▶ [WORK ORDER] Please copy out every line of the listing below in which the word "black" appears.

▶ [DATA SUPPLIED]
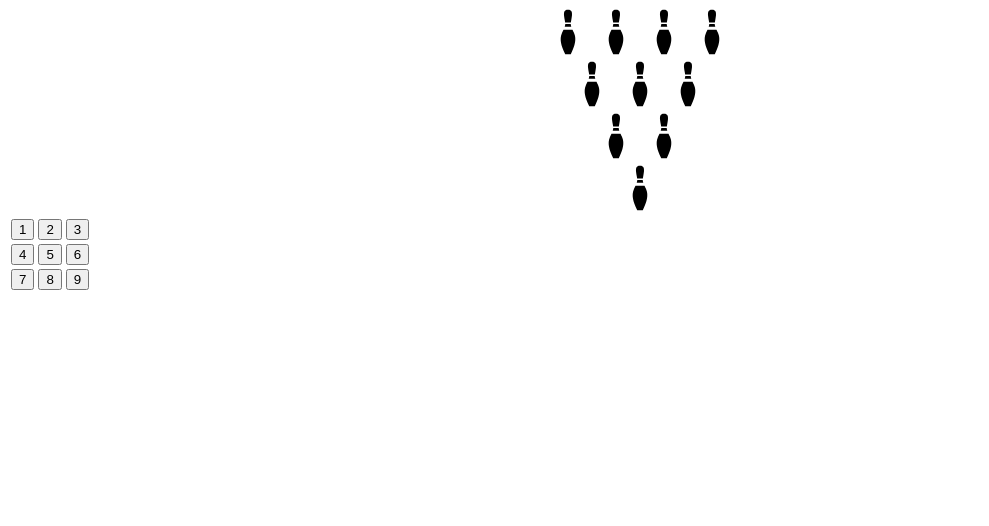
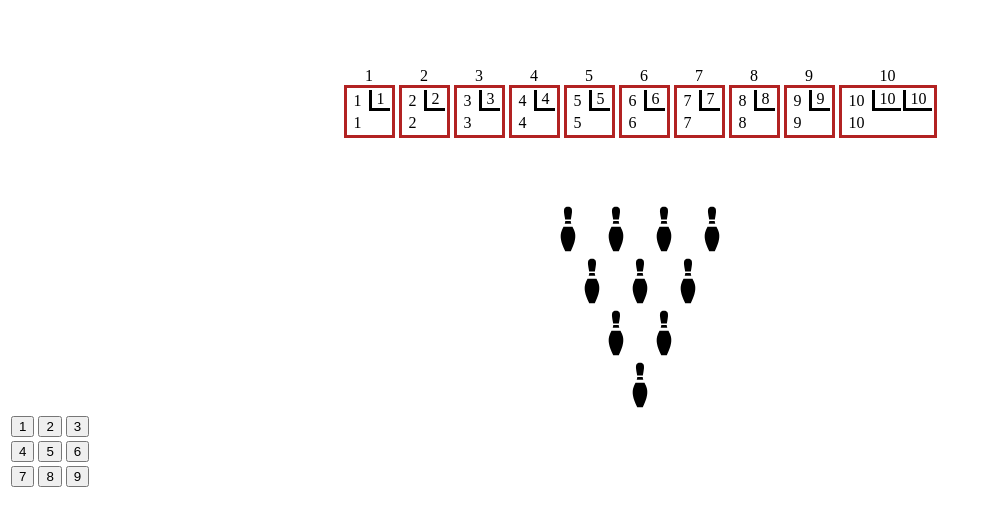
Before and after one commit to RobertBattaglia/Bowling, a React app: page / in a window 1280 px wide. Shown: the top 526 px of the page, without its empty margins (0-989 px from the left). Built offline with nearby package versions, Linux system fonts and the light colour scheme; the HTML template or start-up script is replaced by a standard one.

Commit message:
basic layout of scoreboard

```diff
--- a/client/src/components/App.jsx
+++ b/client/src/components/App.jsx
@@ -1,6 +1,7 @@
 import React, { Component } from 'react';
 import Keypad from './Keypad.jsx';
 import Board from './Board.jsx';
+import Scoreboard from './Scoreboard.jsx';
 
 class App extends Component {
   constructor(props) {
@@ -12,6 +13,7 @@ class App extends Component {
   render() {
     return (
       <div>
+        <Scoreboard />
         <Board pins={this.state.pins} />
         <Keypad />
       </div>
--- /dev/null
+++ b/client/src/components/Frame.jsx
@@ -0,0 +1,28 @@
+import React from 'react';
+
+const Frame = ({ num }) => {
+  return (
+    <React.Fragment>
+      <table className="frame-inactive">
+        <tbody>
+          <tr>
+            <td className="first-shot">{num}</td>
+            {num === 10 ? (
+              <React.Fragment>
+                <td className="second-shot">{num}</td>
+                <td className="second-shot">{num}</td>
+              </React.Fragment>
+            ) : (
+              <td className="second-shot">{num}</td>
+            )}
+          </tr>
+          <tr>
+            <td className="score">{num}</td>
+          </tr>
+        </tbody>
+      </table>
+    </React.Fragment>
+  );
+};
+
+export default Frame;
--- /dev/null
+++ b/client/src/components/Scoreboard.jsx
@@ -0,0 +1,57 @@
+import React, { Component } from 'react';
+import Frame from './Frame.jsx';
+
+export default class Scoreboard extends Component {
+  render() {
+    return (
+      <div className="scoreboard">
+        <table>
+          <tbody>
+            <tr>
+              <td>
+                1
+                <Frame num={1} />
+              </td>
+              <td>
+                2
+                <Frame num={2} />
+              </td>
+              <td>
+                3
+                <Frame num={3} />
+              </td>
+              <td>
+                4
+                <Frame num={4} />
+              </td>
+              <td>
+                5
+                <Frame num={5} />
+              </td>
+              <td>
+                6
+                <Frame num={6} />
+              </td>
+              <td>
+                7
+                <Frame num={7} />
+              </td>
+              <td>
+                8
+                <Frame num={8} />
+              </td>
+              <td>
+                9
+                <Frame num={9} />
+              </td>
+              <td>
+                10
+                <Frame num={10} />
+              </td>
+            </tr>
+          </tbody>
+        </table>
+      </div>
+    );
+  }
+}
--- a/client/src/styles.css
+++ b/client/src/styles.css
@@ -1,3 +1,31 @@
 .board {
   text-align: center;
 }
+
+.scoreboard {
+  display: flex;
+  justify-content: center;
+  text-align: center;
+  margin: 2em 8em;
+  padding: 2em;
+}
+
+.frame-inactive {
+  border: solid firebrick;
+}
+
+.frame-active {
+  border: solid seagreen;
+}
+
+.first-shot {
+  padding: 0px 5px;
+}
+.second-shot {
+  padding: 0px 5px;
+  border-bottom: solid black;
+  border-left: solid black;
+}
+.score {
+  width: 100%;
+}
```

▶ [WRITTEN ANSWER]
+  border-bottom: solid black;
+  border-left: solid black;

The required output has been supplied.